**Data under study:**

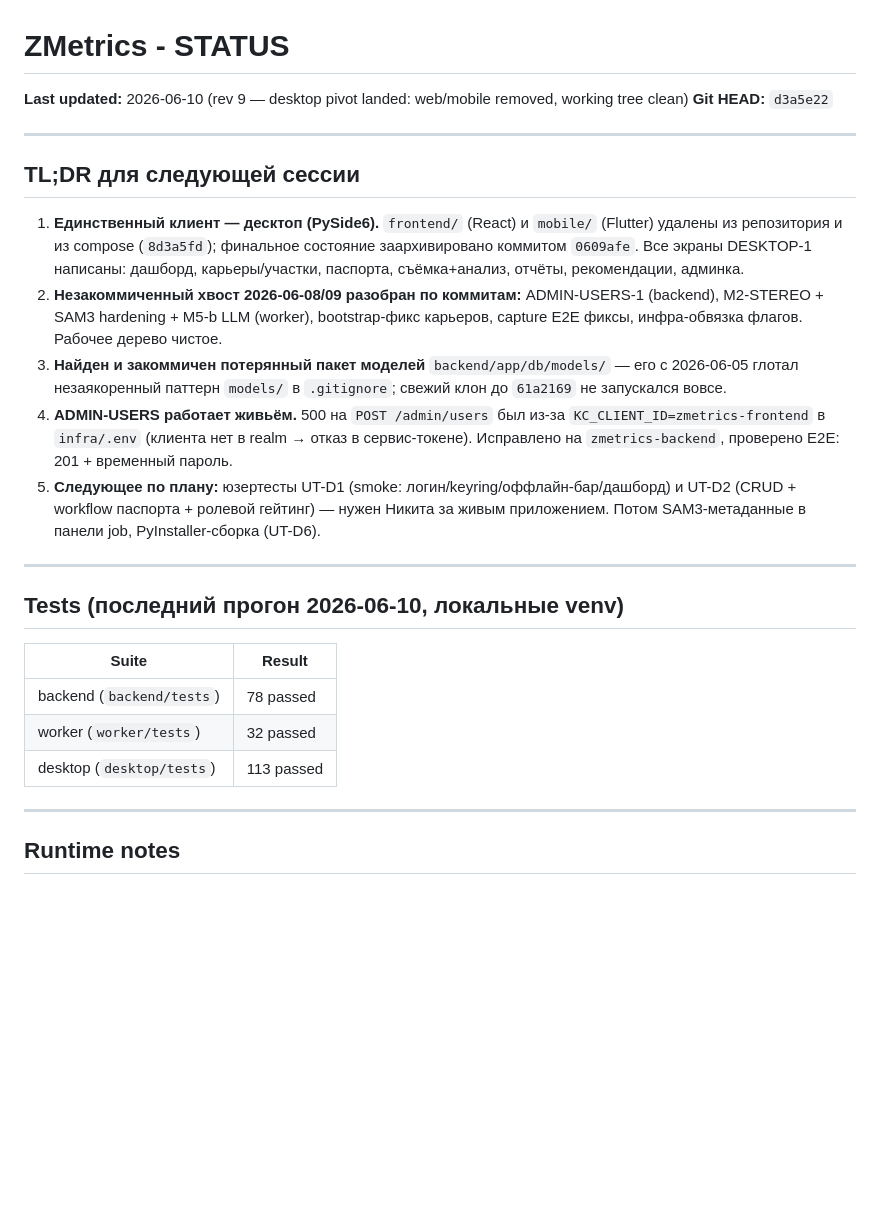
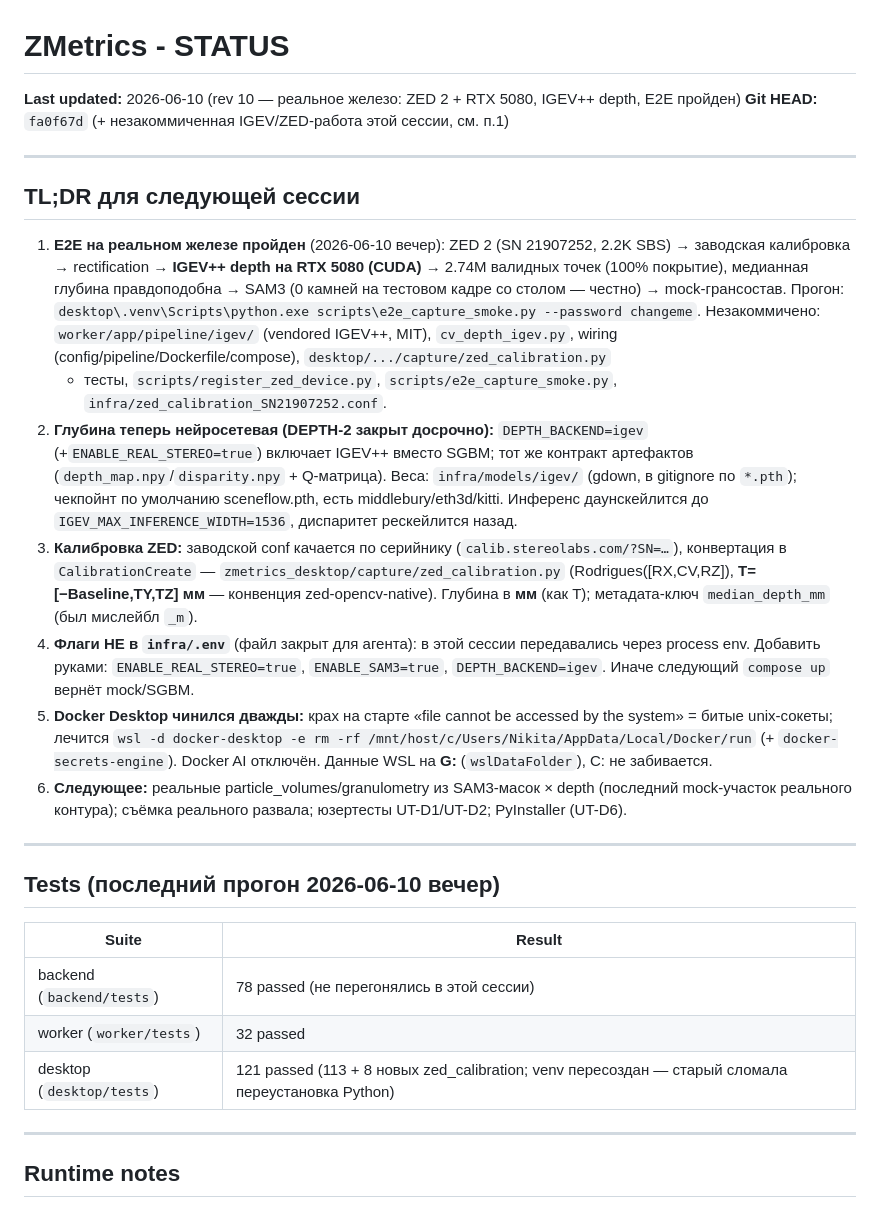
Before and after one commit to superalex0219-cell/zmetrics-1, a Markdown page: docs/STATUS.md, the part around one of its changes. GitHub-like rendering; blank space fills up the shorter version.

Commit message:
docs(status): rev 10 - real hardware E2E (ZED 2 + RTX 5080), IGEV++ depth
Co-Authored-By: Claude Fable 5 <noreply@anthropic.com>

```diff
--- a/docs/STATUS.md
+++ b/docs/STATUS.md
@@ -1,38 +1,50 @@
 # ZMetrics - STATUS
 
-**Last updated:** 2026-06-10 (rev 9 — desktop pivot landed: web/mobile removed, working tree clean)
-**Git HEAD:** `d3a5e22`
+**Last updated:** 2026-06-10 (rev 10 — реальное железо: ZED 2 + RTX 5080, IGEV++ depth, E2E пройден)
+**Git HEAD:** `fa0f67d` (+ незакоммиченная IGEV/ZED-работа этой сессии, см. п.1)
 
 ---
 
 ## TL;DR для следующей сессии
 
-1. **Единственный клиент — десктоп (PySide6).** `frontend/` (React) и `mobile/` (Flutter)
-   удалены из репозитория и из compose (`8d3a5fd`); финальное состояние заархивировано
-   коммитом `0609afe`. Все экраны DESKTOP-1 написаны: дашборд, карьеры/участки, паспорта,
-   съёмка+анализ, отчёты, рекомендации, админка.
-2. **Незакоммиченный хвост 2026-06-08/09 разобран по коммитам:** ADMIN-USERS-1 (backend),
-   M2-STEREO + SAM3 hardening + M5-b LLM (worker), bootstrap-фикс карьеров, capture E2E
-   фиксы, инфра-обвязка флагов. Рабочее дерево чистое.
-3. **Найден и закоммичен потерянный пакет моделей** `backend/app/db/models/` — его с
-   2026-06-05 глотал незаякоренный паттерн `models/` в `.gitignore`; свежий клон до
-   `61a2169` не запускался вовсе.
-4. **ADMIN-USERS работает живьём.** 500 на `POST /admin/users` был из-за
-   `KC_CLIENT_ID=zmetrics-frontend` в `infra/.env` (клиента нет в realm → отказ в
-   сервис-токене). Исправлено на `zmetrics-backend`, проверено E2E: 201 + временный пароль.
-5. **Следующее по плану:** юзертесты UT-D1 (smoke: логин/keyring/оффлайн-бар/дашборд) и
-   UT-D2 (CRUD + workflow паспорта + ролевой гейтинг) — нужен Никита за живым приложением.
-   Потом SAM3-метаданные в панели job, PyInstaller-сборка (UT-D6).
+1. **E2E на реальном железе пройден** (2026-06-10 вечер): ZED 2 (SN 21907252, 2.2K SBS)
+   → заводская калибровка → rectification → **IGEV++ depth на RTX 5080 (CUDA)** →
+   2.74M валидных точек (100% покрытие), медианная глубина правдоподобна → SAM3 (0 камней
+   на тестовом кадре со столом — честно) → mock-грансостав. Прогон:
+   `desktop\.venv\Scripts\python.exe scripts\e2e_capture_smoke.py --password changeme`.
+   Незакоммичено: `worker/app/pipeline/igev/` (vendored IGEV++, MIT), `cv_depth_igev.py`,
+   wiring (config/pipeline/Dockerfile/compose), `desktop/.../capture/zed_calibration.py`
+   + тесты, `scripts/register_zed_device.py`, `scripts/e2e_capture_smoke.py`,
+   `infra/zed_calibration_SN21907252.conf`.
+2. **Глубина теперь нейросетевая (DEPTH-2 закрыт досрочно):** `DEPTH_BACKEND=igev`
+   (+`ENABLE_REAL_STEREO=true`) включает IGEV++ вместо SGBM; тот же контракт артефактов
+   (`depth_map.npy`/`disparity.npy` + Q-матрица). Веса: `infra/models/igev/` (gdown,
+   в gitignore по `*.pth`); чекпойнт по умолчанию sceneflow.pth, есть middlebury/eth3d/kitti.
+   Инференс даунскейлится до `IGEV_MAX_INFERENCE_WIDTH=1536`, диспаритет рескейлится назад.
+3. **Калибровка ZED:** заводской conf качается по серийнику (`calib.stereolabs.com/?SN=…`),
+   конвертация в `CalibrationCreate` — `zmetrics_desktop/capture/zed_calibration.py`
+   (Rodrigues([RX,CV,RZ]), **T=[−Baseline,TY,TZ] мм** — конвенция zed-opencv-native).
+   Глубина в **мм** (как T); метадата-ключ `median_depth_mm` (был мислейбл `_m`).
+4. **Флаги НЕ в `infra/.env`** (файл закрыт для агента): в этой сессии передавались через
+   process env. Добавить руками: `ENABLE_REAL_STEREO=true`, `ENABLE_SAM3=true`,
+   `DEPTH_BACKEND=igev`. Иначе следующий `compose up` вернёт mock/SGBM.
+5. **Docker Desktop чинился дважды:** крах на старте «file cannot be accessed by the
+   system» = битые unix-сокеты; лечится `wsl -d docker-desktop -e rm -rf
+   /mnt/host/c/Users/Nikita/AppData/Local/Docker/run` (+ `docker-secrets-engine`).
+   Docker AI отключён. Данные WSL на **G:** (`wslDataFolder`), C: не забивается.
+6. **Следующее:** реальные particle_volumes/granulometry из SAM3-масок × depth
+   (последний mock-участок реального контура); съёмка реального развала; юзертесты
+   UT-D1/UT-D2; PyInstaller (UT-D6).
 
 ---
 
-## Tests (последний прогон 2026-06-10, локальные venv)
+## Tests (последний прогон 2026-06-10 вечер)
 
 | Suite | Result |
 |---|---|
-| backend (`backend/tests`) | 78 passed |
+| backend (`backend/tests`) | 78 passed (не перегонялись в этой сессии) |
 | worker (`worker/tests`) | 32 passed |
-| desktop (`desktop/tests`) | 113 passed |
+| desktop (`desktop/tests`) | 121 passed (113 + 8 новых zed_calibration; venv пересоздан — старый сломала переустановка Python) |
 
 ---
 
```
Also changed, not shown: other parts of docs/STATUS.md (+10 -7 lines).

**What you need to do:** Taking the material above, say how many lines have "passed" in them, and give no other output.

**Answer:** 5